Exercise directions: Output the entries below exactly as written, omitting pictures.

____ Materials provided

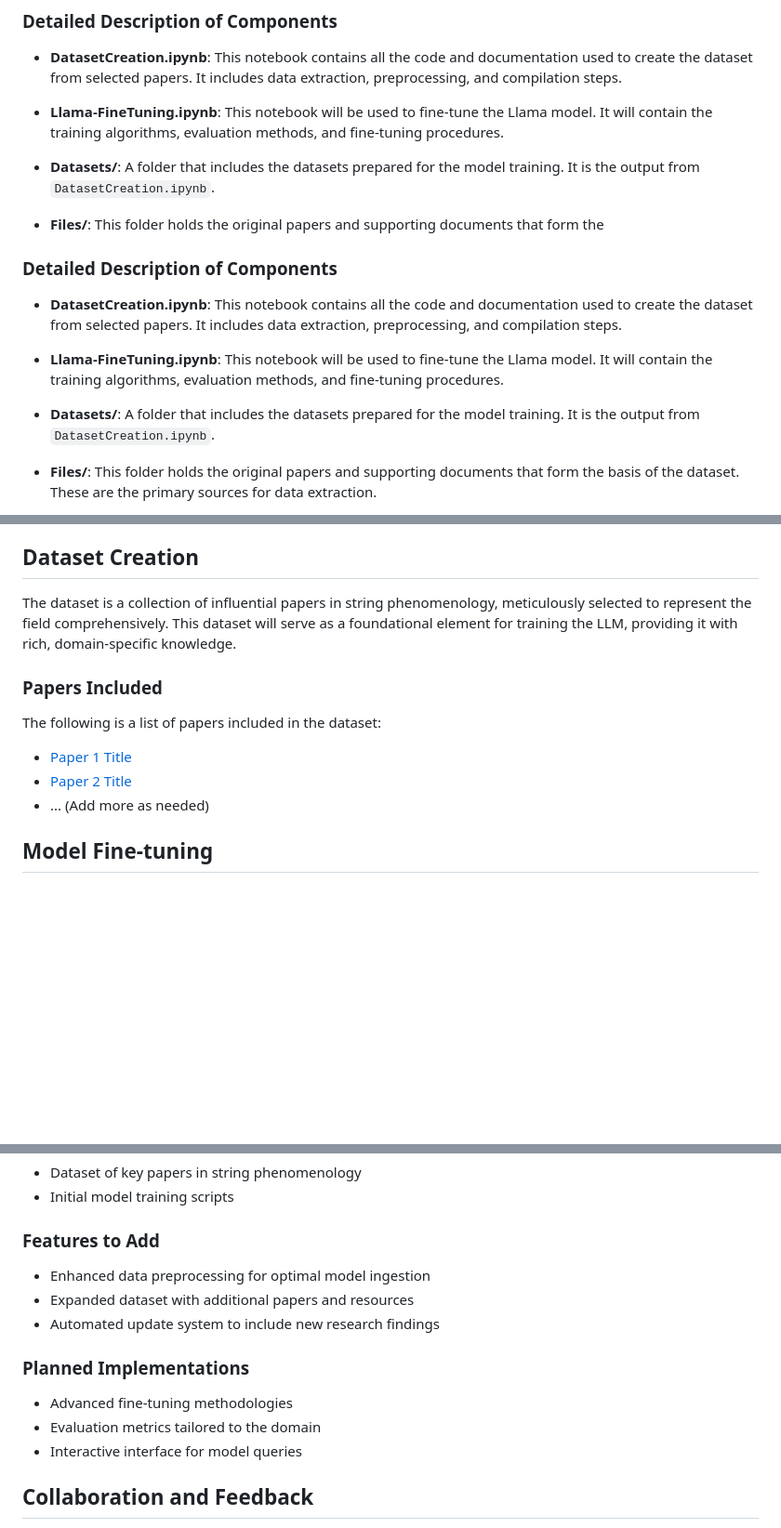
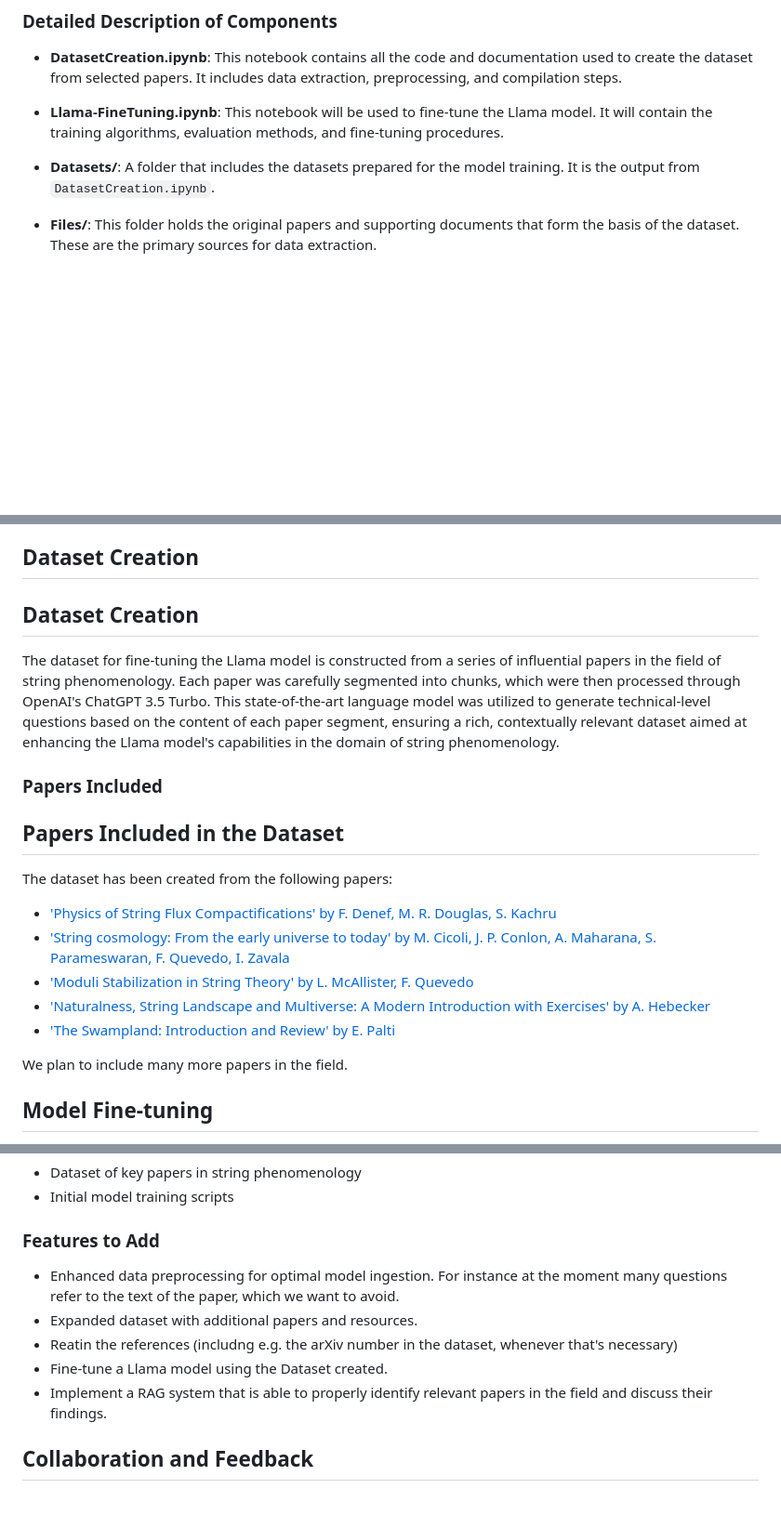
Before and after one commit to fmuia/Llama-FineTuning, a Markdown page: README.md, 3 parts joined by grey strips. Shown at 93% size. Rendered like a GitHub page; blank space fills up the shorter version.

Commit message:
Refined README

```diff
--- a/README.md
+++ b/README.md
@@ -27,16 +27,6 @@ Llama-FineTuning/
 
 - **Datasets/**: A folder that includes the datasets prepared for the model training. It is the output from `DatasetCreation.ipynb`.
 
-- **Files/**: This folder holds the original papers and supporting documents that form the
-
-### Detailed Description of Components
-
-- **DatasetCreation.ipynb**: This notebook contains all the code and documentation used to create the dataset from selected papers. It includes data extraction, preprocessing, and compilation steps.
-
-- **Llama-FineTuning.ipynb**: This notebook will be used to fine-tune the Llama model. It will contain the training algorithms, evaluation methods, and fine-tuning procedures.
-
-- **Datasets/**: A folder that includes the datasets prepared for the model training. It is the output from `DatasetCreation.ipynb`.
-
 - **Files/**: This folder holds the original papers and supporting documents that form the basis of the dataset. These are the primary sources for data extraction.
 
 - **aux/**: The auxiliary folder includes additional scripts and functions that support the main notebooks. This is to keep utility functions organized and separate from the main codebase.
@@ -50,14 +40,24 @@ Feel free to navigate through the directories to find the specific components yo
 
 ## Dataset Creation
 
-The dataset is a collection of influential papers in string phenomenology, meticulously selected to represent the field comprehensively. This dataset will serve as a foundational element for training the LLM, providing it with rich, domain-specific knowledge.
+## Dataset Creation
+
+The dataset for fine-tuning the Llama model is constructed from a series of influential papers in the field of string phenomenology. Each paper was carefully segmented into chunks, which were then processed through OpenAI's ChatGPT 3.5 Turbo. This state-of-the-art language model was utilized to generate technical-level questions based on the content of each paper segment, ensuring a rich, contextually relevant dataset aimed at enhancing the Llama model's capabilities in the domain of string phenomenology.
+
 
 ### Papers Included
 
-The following is a list of papers included in the dataset:
-- [Paper 1 Title](link-to-paper)
-- [Paper 2 Title](link-to-paper)
-- ... (Add more as needed)
+## Papers Included in the Dataset
+
+The dataset has been created from the following papers:
+
+- ['Physics of String Flux Compactifications' by F. Denef, M. R. Douglas, S. Kachru](https://inspirehep.net/literature/741903)
+- ['String cosmology: From the early universe to today' by M. Cicoli, J. P. Conlon, A. Maharana, S. Parameswaran, F. Quevedo, I. Zavala](https://inspirehep.net/literature/2640110)
+- ['Moduli Stabilization in String Theory' by L. McAllister, F. Quevedo](https://inspirehep.net/literature/2715847)
+- ['Naturalness, String Landscape and Multiverse: A Modern Introduction with Exercises' by A. Hebecker](https://inspirehep.net/literature/1854305)
+- ['The Swampland: Introduction and Review' by E. Palti](https://inspirehep.net/literature/1725205)
+
+We plan to include many more papers in the field.
 
 ## Model Fine-tuning
 
@@ -72,15 +72,11 @@ Using the dataset, the fine-tuning process aims to integrate the detailed insigh
 
 ### Features to Add
 
-- Enhanced data preprocessing for optimal model ingestion
-- Expanded dataset with additional papers and resources
-- Automated update system to include new research findings
-
-### Planned Implementations
-
-- Advanced fine-tuning methodologies
-- Evaluation metrics tailored to the domain
-- Interactive interface for model queries
+- Enhanced data preprocessing for optimal model ingestion. For instance at the moment many questions refer to the text of the paper, which we want to avoid.
+- Expanded dataset with additional papers and resources.
+- Reatin the references (includng e.g. the arXiv number in the dataset, whenever that's necessary)
+- Fine-tune a Llama model using the Dataset created.
+- Implement a RAG system that is able to properly identify relevant papers in the field and discuss their findings.
 
 ## Collaboration and Feedback
 
```
Also changed, not shown: other parts of README.md (+1 -5 lines).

________

Solution for this task:
Before and after one commit to fmuia/Llama-FineTuning, a Markdown page: README.md, 3 parts joined by grey strips. Shown at 93% size. Rendered like a GitHub page; blank space fills up the shorter version.

Commit message:
Refined README

```diff
--- a/README.md
+++ b/README.md
@@ -27,16 +27,6 @@ Llama-FineTuning/
 
 - **Datasets/**: A folder that includes the datasets prepared for the model training. It is the output from `DatasetCreation.ipynb`.
 
-- **Files/**: This folder holds the original papers and supporting documents that form the
-
-### Detailed Description of Components
-
-- **DatasetCreation.ipynb**: This notebook contains all the code and documentation used to create the dataset from selected papers. It includes data extraction, preprocessing, and compilation steps.
-
-- **Llama-FineTuning.ipynb**: This notebook will be used to fine-tune the Llama model. It will contain the training algorithms, evaluation methods, and fine-tuning procedures.
-
-- **Datasets/**: A folder that includes the datasets prepared for the model training. It is the output from `DatasetCreation.ipynb`.
-
 - **Files/**: This folder holds the original papers and supporting documents that form the basis of the dataset. These are the primary sources for data extraction.
 
 - **aux/**: The auxiliary folder includes additional scripts and functions that support the main notebooks. This is to keep utility functions organized and separate from the main codebase.
@@ -50,14 +40,24 @@ Feel free to navigate through the directories to find the specific components yo
 
 ## Dataset Creation
 
-The dataset is a collection of influential papers in string phenomenology, meticulously selected to represent the field comprehensively. This dataset will serve as a foundational element for training the LLM, providing it with rich, domain-specific knowledge.
+## Dataset Creation
+
+The dataset for fine-tuning the Llama model is constructed from a series of influential papers in the field of string phenomenology. Each paper was carefully segmented into chunks, which were then processed through OpenAI's ChatGPT 3.5 Turbo. This state-of-the-art language model was utilized to generate technical-level questions based on the content of each paper segment, ensuring a rich, contextually relevant dataset aimed at enhancing the Llama model's capabilities in the domain of string phenomenology.
+
 
 ### Papers Included
 
-The following is a list of papers included in the dataset:
-- [Paper 1 Title](link-to-paper)
-- [Paper 2 Title](link-to-paper)
-- ... (Add more as needed)
+## Papers Included in the Dataset
+
+The dataset has been created from the following papers:
+
+- ['Physics of String Flux Compactifications' by F. Denef, M. R. Douglas, S. Kachru](https://inspirehep.net/literature/741903)
+- ['String cosmology: From the early universe to today' by M. Cicoli, J. P. Conlon, A. Maharana, S. Parameswaran, F. Quevedo, I. Zavala](https://inspirehep.net/literature/2640110)
+- ['Moduli Stabilization in String Theory' by L. McAllister, F. Quevedo](https://inspirehep.net/literature/2715847)
+- ['Naturalness, String Landscape and Multiverse: A Modern Introduction with Exercises' by A. Hebecker](https://inspirehep.net/literature/1854305)
+- ['The Swampland: Introduction and Review' by E. Palti](https://inspirehep.net/literature/1725205)
+
+We plan to include many more papers in the field.
 
 ## Model Fine-tuning
 
@@ -72,15 +72,11 @@ Using the dataset, the fine-tuning process aims to integrate the detailed insigh
 
 ### Features to Add
 
-- Enhanced data preprocessing for optimal model ingestion
-- Expanded dataset with additional papers and resources
-- Automated update system to include new research findings
-
-### Planned Implementations
-
-- Advanced fine-tuning methodologies
-- Evaluation metrics tailored to the domain
-- Interactive interface for model queries
+- Enhanced data preprocessing for optimal model ingestion. For instance at the moment many questions refer to the text of the paper, which we want to avoid.
+- Expanded dataset with additional papers and resources.
+- Reatin the references (includng e.g. the arXiv number in the dataset, whenever that's necessary)
+- Fine-tune a Llama model using the Dataset created.
+- Implement a RAG system that is able to properly identify relevant papers in the field and discuss their findings.
 
 ## Collaboration and Feedback
 
```
Also changed, not shown: other parts of README.md (+1 -5 lines).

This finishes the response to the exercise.